How did this reading session become an annual event and what were the most important changes in the first few years?
Flushed with the success of the 1946 reading session, the planners decided to have a December 1947 repeat effort at the Hotel Sherman. This was to be for two days under a new name: Mid-West Band Clinic. By invitation, the Joliet High School Band was the first group to present a formal concert on Friday evening. VanderCook performed the next morning and spent the afternoon with "sit ins" reading new music. Eighty new pieces were played in the two days. Each band was to perform fifty percent new music and include two easy selections on their programs; this request set a precedent for future programs. The future also brought about the election of officers, incorporating with the State of Illinois, a Constitution with By-Laws, and a geographic expansion of performing musicians. The mission of the clinic is to perform new compositions and present expert clinicians to demonstrate fundamental teaching and performance techniques to assist music educators with their careers.

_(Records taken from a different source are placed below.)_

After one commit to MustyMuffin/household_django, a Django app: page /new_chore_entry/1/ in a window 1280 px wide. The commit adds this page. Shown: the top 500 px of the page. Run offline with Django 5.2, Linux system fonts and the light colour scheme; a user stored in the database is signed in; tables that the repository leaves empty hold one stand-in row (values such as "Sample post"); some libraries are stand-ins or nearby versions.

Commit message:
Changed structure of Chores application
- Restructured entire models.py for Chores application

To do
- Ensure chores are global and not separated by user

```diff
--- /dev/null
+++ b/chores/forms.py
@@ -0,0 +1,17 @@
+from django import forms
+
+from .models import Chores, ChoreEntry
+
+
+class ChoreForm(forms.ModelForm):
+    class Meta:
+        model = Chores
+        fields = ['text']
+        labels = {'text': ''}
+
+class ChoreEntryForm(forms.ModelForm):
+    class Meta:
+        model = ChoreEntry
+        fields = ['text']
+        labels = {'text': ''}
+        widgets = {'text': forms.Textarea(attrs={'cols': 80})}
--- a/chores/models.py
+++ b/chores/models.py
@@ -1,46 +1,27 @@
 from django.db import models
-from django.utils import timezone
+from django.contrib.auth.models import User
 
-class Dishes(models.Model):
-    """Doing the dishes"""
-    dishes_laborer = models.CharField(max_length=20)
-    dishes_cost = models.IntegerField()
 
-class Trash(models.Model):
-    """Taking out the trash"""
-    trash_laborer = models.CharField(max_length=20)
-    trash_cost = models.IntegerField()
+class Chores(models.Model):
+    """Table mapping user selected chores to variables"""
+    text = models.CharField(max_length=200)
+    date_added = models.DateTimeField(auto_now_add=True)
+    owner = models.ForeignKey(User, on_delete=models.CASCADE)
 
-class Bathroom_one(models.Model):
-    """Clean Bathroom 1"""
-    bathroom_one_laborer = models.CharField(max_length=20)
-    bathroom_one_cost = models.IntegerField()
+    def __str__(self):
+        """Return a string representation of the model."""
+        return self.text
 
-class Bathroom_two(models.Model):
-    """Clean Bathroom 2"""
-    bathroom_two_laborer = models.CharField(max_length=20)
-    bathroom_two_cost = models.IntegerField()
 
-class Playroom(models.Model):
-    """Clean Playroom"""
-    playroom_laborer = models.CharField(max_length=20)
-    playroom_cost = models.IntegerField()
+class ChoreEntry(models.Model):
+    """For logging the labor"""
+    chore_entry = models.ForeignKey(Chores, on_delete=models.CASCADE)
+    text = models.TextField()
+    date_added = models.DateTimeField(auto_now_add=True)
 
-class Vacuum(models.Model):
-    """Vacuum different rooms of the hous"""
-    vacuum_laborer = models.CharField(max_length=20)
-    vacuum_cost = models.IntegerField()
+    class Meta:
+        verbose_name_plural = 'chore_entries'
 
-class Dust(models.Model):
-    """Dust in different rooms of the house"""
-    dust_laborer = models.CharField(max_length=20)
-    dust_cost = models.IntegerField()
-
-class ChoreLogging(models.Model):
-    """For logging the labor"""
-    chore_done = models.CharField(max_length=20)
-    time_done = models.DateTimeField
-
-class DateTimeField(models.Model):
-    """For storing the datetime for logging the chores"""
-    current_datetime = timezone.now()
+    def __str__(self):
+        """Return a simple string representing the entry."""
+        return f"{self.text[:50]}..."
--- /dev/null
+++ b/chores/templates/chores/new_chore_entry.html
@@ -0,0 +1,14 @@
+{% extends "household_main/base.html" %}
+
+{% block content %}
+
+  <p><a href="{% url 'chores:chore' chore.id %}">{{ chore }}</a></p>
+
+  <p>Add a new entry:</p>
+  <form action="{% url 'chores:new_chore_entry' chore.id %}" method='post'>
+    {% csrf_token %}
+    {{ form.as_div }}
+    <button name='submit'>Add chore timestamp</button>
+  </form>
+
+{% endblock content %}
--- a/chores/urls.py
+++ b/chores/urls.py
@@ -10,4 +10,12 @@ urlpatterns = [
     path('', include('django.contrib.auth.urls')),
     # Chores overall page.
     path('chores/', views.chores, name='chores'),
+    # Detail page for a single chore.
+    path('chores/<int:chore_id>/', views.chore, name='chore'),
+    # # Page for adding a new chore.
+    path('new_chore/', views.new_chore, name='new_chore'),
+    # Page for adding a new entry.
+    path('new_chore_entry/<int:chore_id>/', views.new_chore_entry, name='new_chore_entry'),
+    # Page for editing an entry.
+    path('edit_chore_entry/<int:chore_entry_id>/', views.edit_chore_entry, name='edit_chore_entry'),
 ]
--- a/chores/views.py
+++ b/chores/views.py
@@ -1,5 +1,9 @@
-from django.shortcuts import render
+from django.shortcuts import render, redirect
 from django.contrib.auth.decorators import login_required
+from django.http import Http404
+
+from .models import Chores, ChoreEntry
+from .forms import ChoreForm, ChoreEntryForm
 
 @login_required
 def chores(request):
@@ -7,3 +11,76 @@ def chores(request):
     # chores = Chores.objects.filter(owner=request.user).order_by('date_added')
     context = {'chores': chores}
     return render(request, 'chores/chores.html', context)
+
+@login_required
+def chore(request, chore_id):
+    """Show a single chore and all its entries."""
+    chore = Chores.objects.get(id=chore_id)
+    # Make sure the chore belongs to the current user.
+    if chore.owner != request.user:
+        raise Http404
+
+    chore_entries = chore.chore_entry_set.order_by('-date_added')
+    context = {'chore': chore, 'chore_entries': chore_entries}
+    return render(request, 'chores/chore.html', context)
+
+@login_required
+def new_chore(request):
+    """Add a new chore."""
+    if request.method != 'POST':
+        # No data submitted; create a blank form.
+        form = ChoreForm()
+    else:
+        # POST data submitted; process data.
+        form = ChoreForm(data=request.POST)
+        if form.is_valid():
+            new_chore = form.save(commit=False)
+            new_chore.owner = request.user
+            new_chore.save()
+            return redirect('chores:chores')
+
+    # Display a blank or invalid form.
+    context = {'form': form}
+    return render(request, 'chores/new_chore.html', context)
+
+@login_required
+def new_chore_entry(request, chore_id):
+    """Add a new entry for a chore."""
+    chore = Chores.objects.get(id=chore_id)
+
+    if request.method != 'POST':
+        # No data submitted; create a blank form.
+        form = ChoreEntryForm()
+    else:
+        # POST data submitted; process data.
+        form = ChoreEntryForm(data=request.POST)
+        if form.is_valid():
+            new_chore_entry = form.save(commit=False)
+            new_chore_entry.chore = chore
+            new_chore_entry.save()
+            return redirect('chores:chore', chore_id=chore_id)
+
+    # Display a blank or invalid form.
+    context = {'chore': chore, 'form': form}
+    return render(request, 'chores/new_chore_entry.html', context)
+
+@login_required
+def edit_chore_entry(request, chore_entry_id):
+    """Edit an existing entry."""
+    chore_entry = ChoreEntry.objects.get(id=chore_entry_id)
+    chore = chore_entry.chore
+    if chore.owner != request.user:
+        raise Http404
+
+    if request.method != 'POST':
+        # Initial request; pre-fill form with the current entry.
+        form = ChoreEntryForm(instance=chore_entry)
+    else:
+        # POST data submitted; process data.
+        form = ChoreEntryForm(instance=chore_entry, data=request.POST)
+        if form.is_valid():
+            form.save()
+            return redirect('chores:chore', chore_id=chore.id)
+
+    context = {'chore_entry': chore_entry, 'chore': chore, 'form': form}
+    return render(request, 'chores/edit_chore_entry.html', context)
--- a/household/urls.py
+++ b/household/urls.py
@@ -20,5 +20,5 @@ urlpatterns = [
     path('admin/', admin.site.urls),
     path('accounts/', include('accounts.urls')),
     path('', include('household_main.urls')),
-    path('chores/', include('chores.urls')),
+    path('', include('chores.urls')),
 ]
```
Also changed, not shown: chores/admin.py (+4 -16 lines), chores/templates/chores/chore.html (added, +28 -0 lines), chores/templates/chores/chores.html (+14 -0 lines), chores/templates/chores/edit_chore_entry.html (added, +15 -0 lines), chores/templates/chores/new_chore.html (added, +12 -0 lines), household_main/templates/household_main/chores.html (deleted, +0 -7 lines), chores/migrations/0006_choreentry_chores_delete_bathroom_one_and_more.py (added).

What are your recollections of this reading session and other organizers?
The first Clinic had a friendly, informal atmosphere, with guest conductors for the "reading session" volunteering from the audience. Scores were placed on a table and directors could pick a new publication to conduct. Some composers and arrangers were present and offered insight into the interpretation of their works. It was a beautiful sight to observe old friends greeting each other and others making new friends. There were no printed programs or recordings of the 1946 forerunner of The Midwest Clinic. I conducted the first number, which was a march written by Henry Fillmore titled Mt. Horeb, after a resort community in Wisconsin. Music was furnished by Kjos Music, Educational Music Bureau, Carl Fischer, Rubank, and Gamble Hinged Music. These publishers all felt that all levels of music needed to be published and presented. This still is one of the foundations of The Midwest Clinic.

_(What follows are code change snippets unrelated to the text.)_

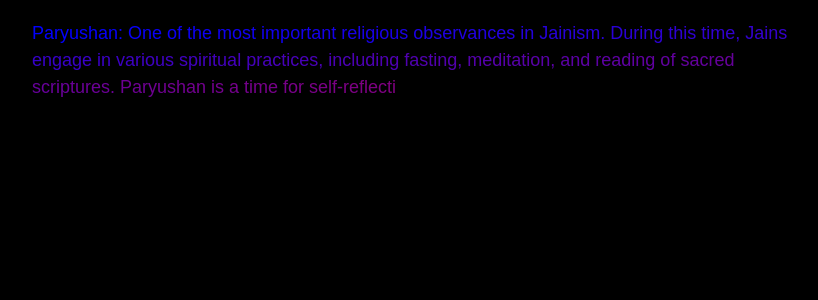
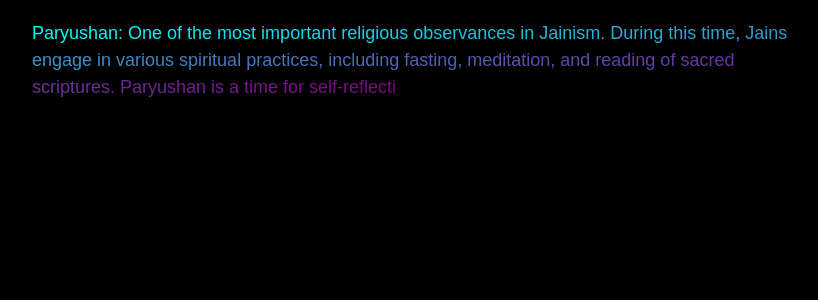
Before and after one commit to jaychopra04/Portfolio, a React (Create React App) app: page /jain in a window 1280 px wide. Shown: the top 300 px of the page, without its empty margins (228-1046 px from the left). Built offline with nearby package versions, Linux system fonts and the light colour scheme; a web font is replaced by a local one.

Commit message:
final deployment

```diff
--- a/src/paryushan.jsx
+++ b/src/paryushan.jsx
@@ -5,7 +5,7 @@ const TypingText = () => {
   const [currentIndex, setCurrentIndex] = useState(0);
 
   const textToType = `
-  <span style="background-image: linear-gradient(45deg, blue, purple); -webkit-background-clip: text; color: transparent;">
+  <span style="background-image: linear-gradient(45deg, aqua, purple); -webkit-background-clip: text; color: transparent;">
     Paryushan: One of the most important religious observances in Jainism. During this time, Jains engage in various spiritual practices, including fasting, meditation, and reading of sacred scriptures. Paryushan is a time for self-reflection, seeking forgiveness, and striving for spiritual growth.
     <br /><br />
     'Micchami Dukkadam' is a Prakrit phrase, which means "I seek forgiveness". Jains use this phrase to seek forgiveness from others for any harm they may have caused intentionally or unintentionally, physically or mentally, during the past year. It is a gesture of humility, remorse, and a commitment to not repeat the same mistakes.
@@ -13,9 +13,12 @@ const TypingText = () => {
     <br /><br />
     Today is a very special day because it gives us an official chance to seek forgiveness for our actions or words which have intentionally or intentionally hurt the ones around us…. Seeking your forgiveness on this day...
     <br /><br />
-    <span style="background-image: linear-gradient(45deg, orange, red); -webkit-background-clip: text; color: transparent;">
+    <span style="background-image: linear-gradient(45deg, orange, red); -webkit-background-clip: text; color: transparent; font-size: 25px;">
     Michhami Dukkadam
     </span>
+    <br /><br />
+    <br /><br />
+
   `;
 
   useEffect(() => {
```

Can you tell us about the role that VanderCook College of Music has played in The Midwest Clinic?
VanderCook School of Music was a founder of The Midwest Clinic and its band will have performed a concert at each of the 60 years through 2006. As a “Van-Grad” with organizational experience, Lee Petersen was invited to help plan the 1946 reading session and his skills led to his becoming the first Executive Secretary of the clinic. His responsibilities included organizing the complete clinic programs and program books, arranging for clinics and clinicians, working with directors of performing groups, providing facilities for exhibitors, and registering clinic attendees. The faculty and administration worked with Lee until 1969 when he retired and moved to California. VanderCook has been active in all aspects of the clinic since its inception. In 1948 there was a need for a better way to display the scores of the music to be played. As a solution, H.E. Nutt and I secured lumber for counter space to show the music and supported the lumber with various lengths of one-inch pipe threaded on both ends. Threaded flanges were attached on each end of the pipes to make display areas of different heights.

What have been the most significant changes to The Midwest Clinic in the last sixty years?
It is evident that there has been a huge increase in female teachers and conductors of instrumental music in the past 60 years. The philosophy and practice of practical ideas expanded to include the artistry of performance and presentation of more difficult publications. The quality of instruments and music accessories such as stands, chairs, risers, and uniforms were improved over the span of time. The introduction of exhibits completed the circle of music education for those in attendance.

As you look back through your history with The Midwest Clinic, what events stand out as your favorite memories?
Fate dealt me a wonderful hand in that my career has been full of outstanding events: receiving The Midwest Clinic Medal of Honor 1996 and Honorary Doctorate of Music Education from VanderCook 1988, and the joy of presenting such great soloists as Doc Severinsen, Louis Bellson, Vincent Abato, and Sigard Rascher. I have fond memories of the friendships of all involved with The Midwest Clinic and the faculty and students of VanderCook.